Expatriates are entitled to free, state medical care, but must obtain a Health Card. Your health card will be created when you sign on to the Folkregister, the list of all of the residents of Denmark. You register at your local town hall and will be expected to show your residence permit, passport and evidence of address (such as the lease for your apartment). You will be asked to select a doctor from a list of local GPs and you will automatically be registered with their practice.
If you are resident in Denmark, you will have chosen a doctor when you registered on the Folkeregister at your local town hall.
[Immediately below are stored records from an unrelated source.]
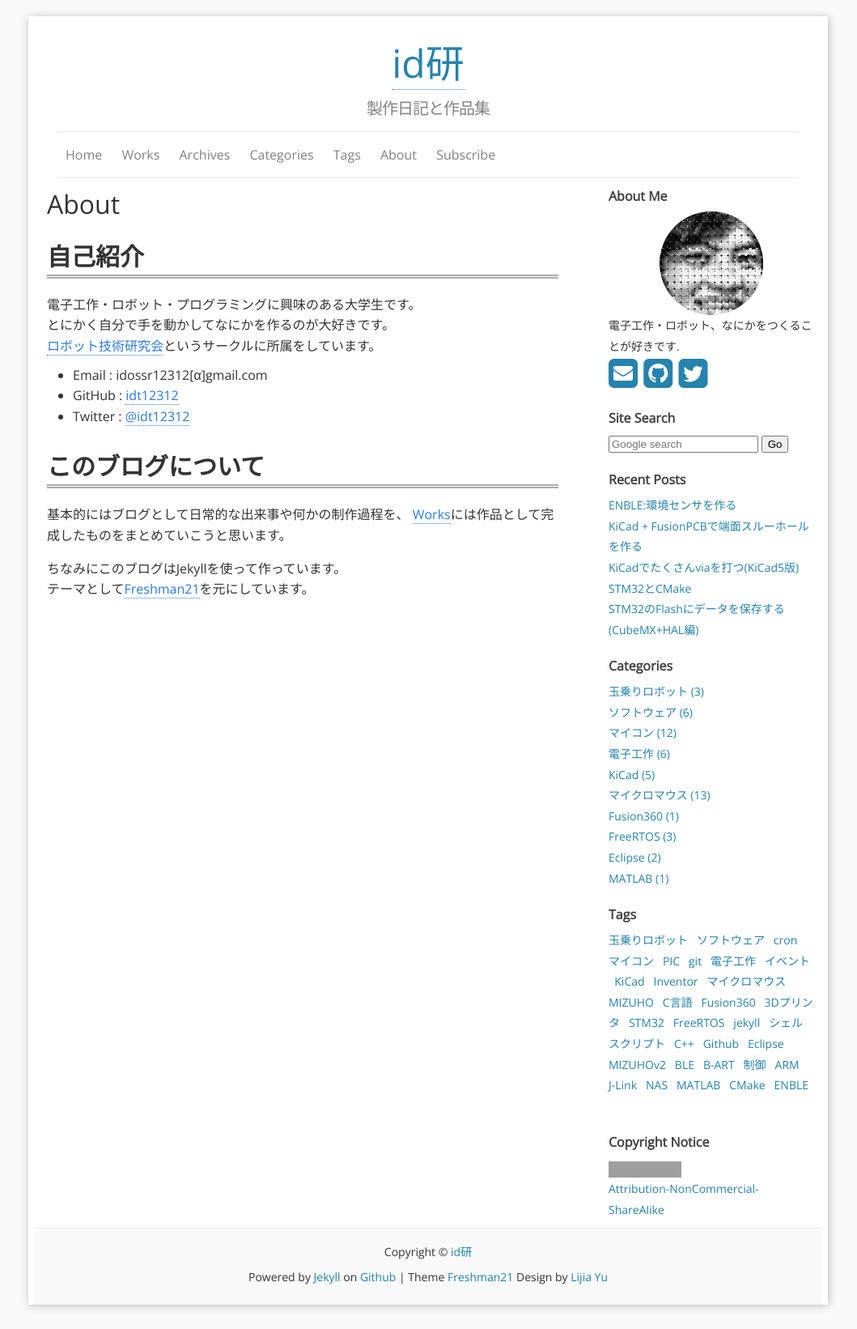
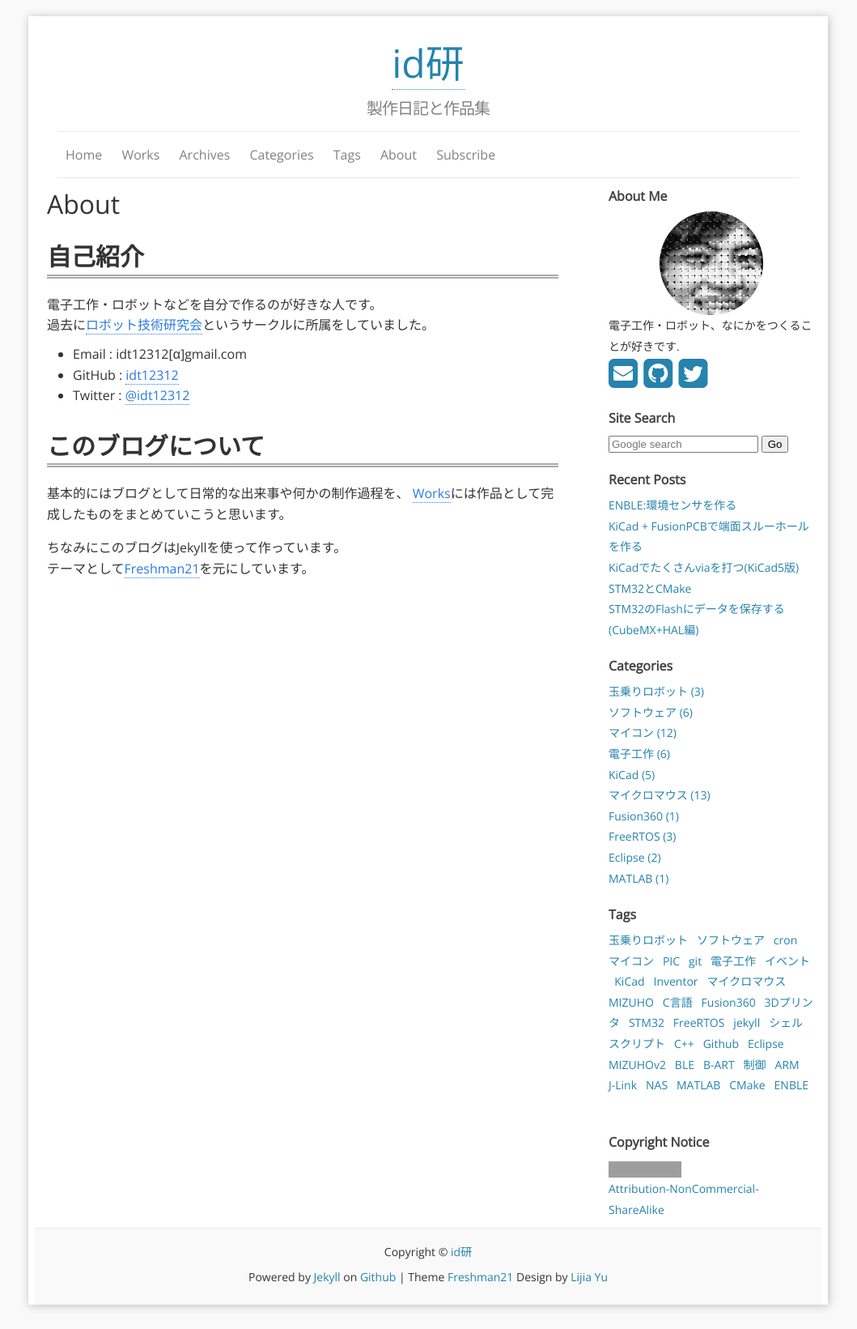
Before and after one commit to idt12312/idken-blog, a Jekyll site: the page built from f_about.md, in a window 1280 px wide. Shown: the whole page at 81% size, without its empty margins (111-1170 px from the left). Built offline with Jekyll 4.4.1, drawn with Linux system fonts in a browser that asks for light colours; nearby versions of some CDN libraries; grey boxes are pictures that could not be loaded.

Commit message:
aboutを更新

```diff
--- a/f_about.md
+++ b/f_about.md
@@ -5,11 +5,10 @@ comments: false
 permalink: /about/
 ---
 # 自己紹介
-電子工作・ロボット・プログラミングに興味のある大学生です。
-とにかく自分で手を動かしてなにかを作るのが大好きです。
-[ロボット技術研究会](https://www.rogiken.org)というサークルに所属をしています。
+電子工作・ロボットなどを自分で作るのが好きな人です。
+過去に[ロボット技術研究会](https://www.rogiken.org)というサークルに所属をしていました。
 
-* Email : idossr12312[α]gmail.com
+* Email : idt12312[α]gmail.com
 * GitHub : [idt12312](https://github.com/idt12312)
 * Twitter : [@idt12312](https://twitter.com/idt12312)
 
```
The majority of Danes speak good English so it is unlikely that you will need to seek out an English speaking doctor. The general procedure to meet your GP is to call and make an appointment, either on the same day or the following days depending on how serious the illness is. Most doctors also have phone consultations 1 hour a day. To make an appointment with a medical specialist, physiotherapist, psychologist or a chiropodist , you will first need a referral from your GP. Payment is normally covered by your insurance. If you however need medical consultation while waiting for your insurance to come through, you will have to pick up the tabs yourself.
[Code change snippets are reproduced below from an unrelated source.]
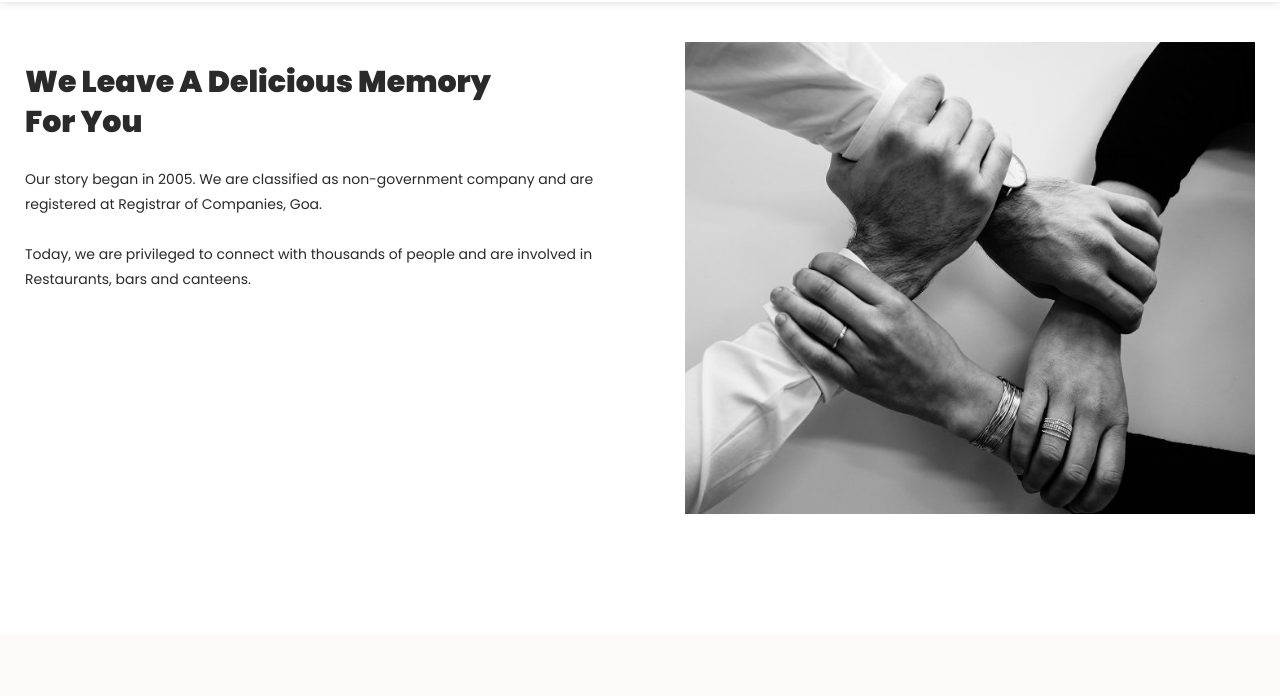
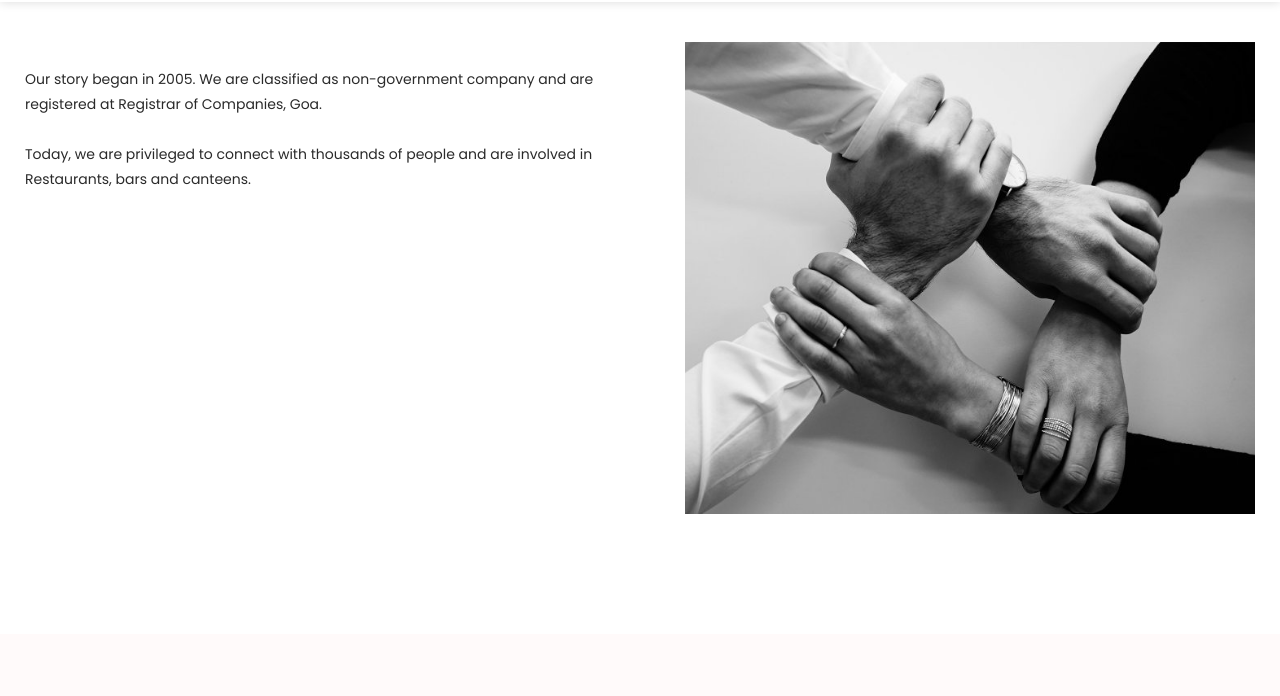
Before and after one commit to sagar226/buddha-bake-new, a plain HTML site: page index.html in a window 1280 px wide. Shown: the part 78-774 px from the top of the page. Drawn offline with Linux system fonts and the light colour scheme.

Commit message:
Update index.html

```diff
--- a/index.html
+++ b/index.html
@@ -136,7 +136,7 @@ https://templatemo.com/tm-558-klassy-cafe
                     <div class="left-text-content">
                         <div class="section-heading">
                             <!-- <h6>About Us</h6> -->
-                            <h2>We Leave A Delicious Memory For You</h2>
+                            <h2></h2>
                         </div>
                         <p>Our story began in 2005. We are classified as non-government company and are registered at Registrar of Companies, Goa.</p>
                         <p> Today, we are privileged to connect with thousands of people and are involved in Restaurants, bars and canteens.</p>
```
Opening hours and Emergency doctor: Danish doctors' opening hours are typically between 8 am and 4 pm. Some doctors have extended opening hours one or more days a week. In case of emergencies, you can also contact the emergency doctor. The emergency doctor's number is in the phone book and if he finds it necessary, the emergency doctor will come to your house. It is a good idea to have your health insurance certificate and information about your consumption of medicine ready, when you call the emergency doctor. This makes it easier for the doctor to assess the situation.
The majority of Danish hospitals are administered publicly (by the counties) and treatment is free of charge if you reside in Denmark. You can get assistance from an interpreter at the hospitals if the doctor finds it necessary.
You are free to choose the hospital you want to be hospitalized in. In most cases hospitalization only requires a referral from a doctor.The waiting lists depend on the hospital and the kind of treatment you need. You could also opt to be admitted to a private hospital or clinic. This however can be an expensive affair as you will have to pay for your own treatment. Some private insurances subsidise treatments in private hospitals.
With so much to deal with before leaving your home country, (taxes, moving house, paperwork etc.) the careful planning of your expatriation to Copenhagen is an essential step. As far as healthcare is concerned, your local social security scheme won’t be accompanying you to your host country and, once abroad, you might be surprised by the care system you find in Denmark. So, before leaving, make sure you have appropriate cover!
EasyExpat.com works in partnership with APRIL International to provide specific insurance solutions for travelling or staying outside your country of nationality.
Designed for either short or long stays, APRIL International’s insurance policies offer protection against any problems that might arise before departure or during your time in Denmark: cancelling your trip, medical expenses following an illness or accident, needing to be repatriated, causing damage to a third party or losing your luggage.